• **DATA SHOWN**:
▬▬▬

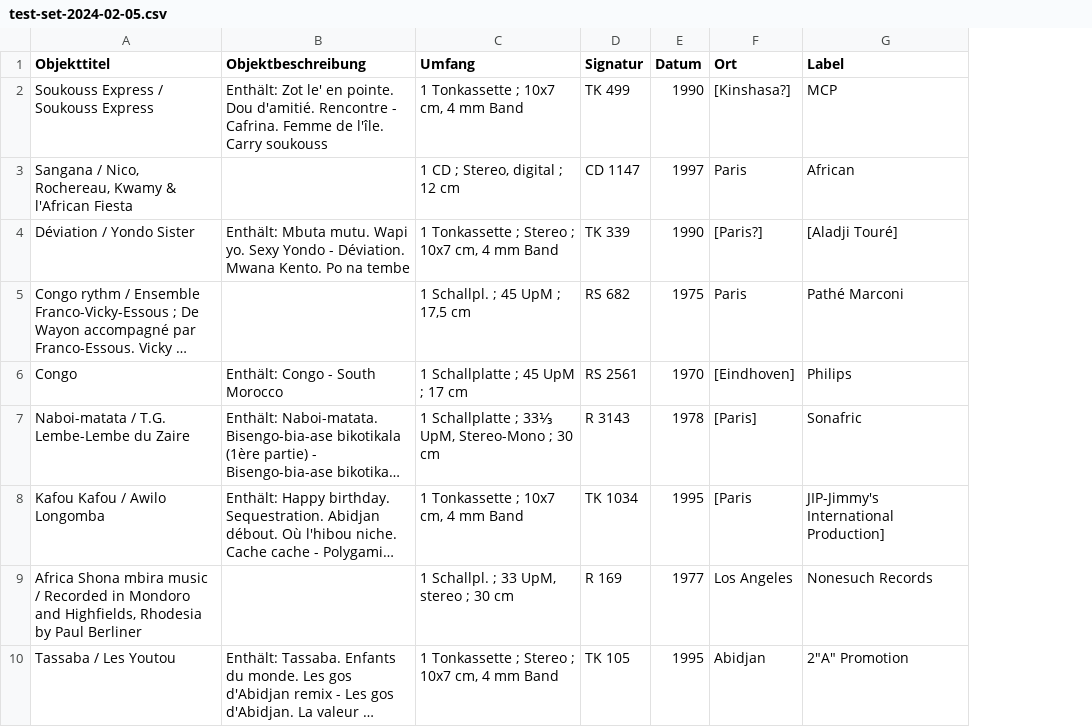
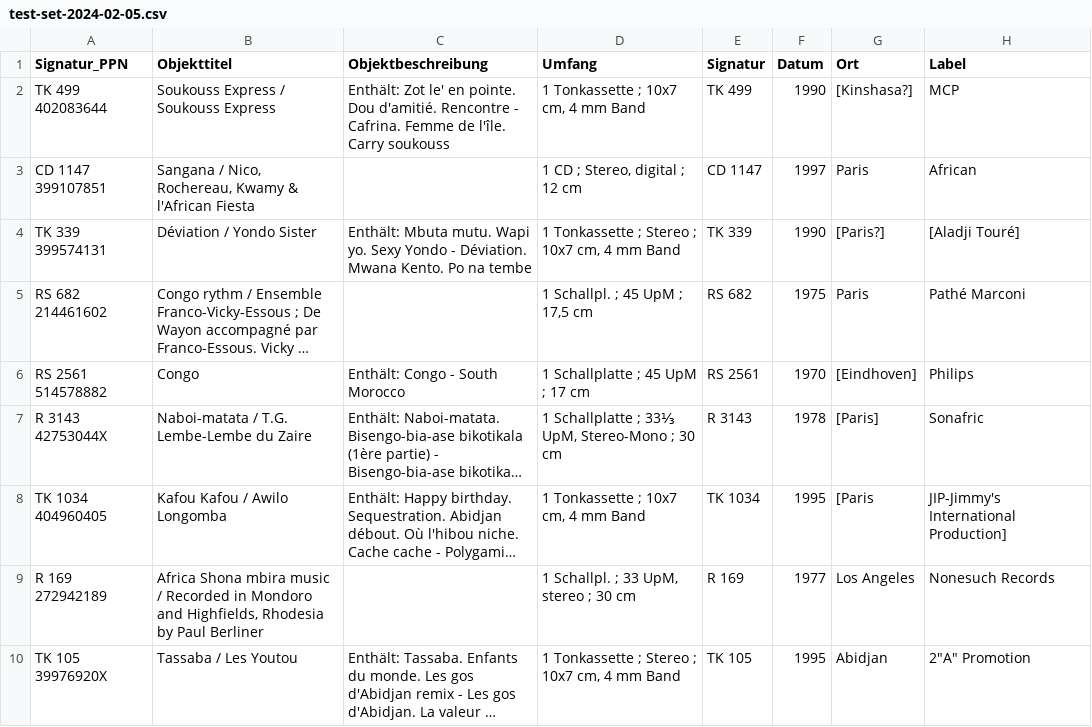
Before and after one commit to ubmainz/cbs2easydb, a CSV file: Examples/test-set-2024-02-05.csv, drawn as a sheet; long unchanged cells end in …; the diff names each change by its address in the sheet, - before the commit and + after, or states it on an @@ line.

Commit message:
Signatur_PPN

```diff
--- a/Examples/test-set-2024-02-05.csv
+++ b/Examples/test-set-2024-02-05.csv
+column A (Signatur_PPN), rows 2-10: TK 499 402083644 | CD 1147 399107851 | TK 339 399574131 | RS 682 214461602 | RS 2561 514578882 | R 3143 42753044X | TK 1034 404960405 | R 169 272942189 | TK 105 39976920X
```
Also changed, not shown: 1 other file.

▬▬▬

• **DESCRIPTION OF THE TASK**: Set every entry down again word for word, but not the pictures.

• **RESULT FOR THIS EXERCISE**:
Before and after one commit to ubmainz/cbs2easydb, a CSV file: Examples/test-set-2024-02-05.csv, drawn as a sheet; long unchanged cells end in …; the diff names each change by its address in the sheet, - before the commit and + after, or states it on an @@ line.

Commit message:
Signatur_PPN

```diff
--- a/Examples/test-set-2024-02-05.csv
+++ b/Examples/test-set-2024-02-05.csv
+column A (Signatur_PPN), rows 2-10: TK 499 402083644 | CD 1147 399107851 | TK 339 399574131 | RS 682 214461602 | RS 2561 514578882 | R 3143 42753044X | TK 1034 404960405 | R 169 272942189 | TK 105 39976920X
```
Also changed, not shown: 1 other file.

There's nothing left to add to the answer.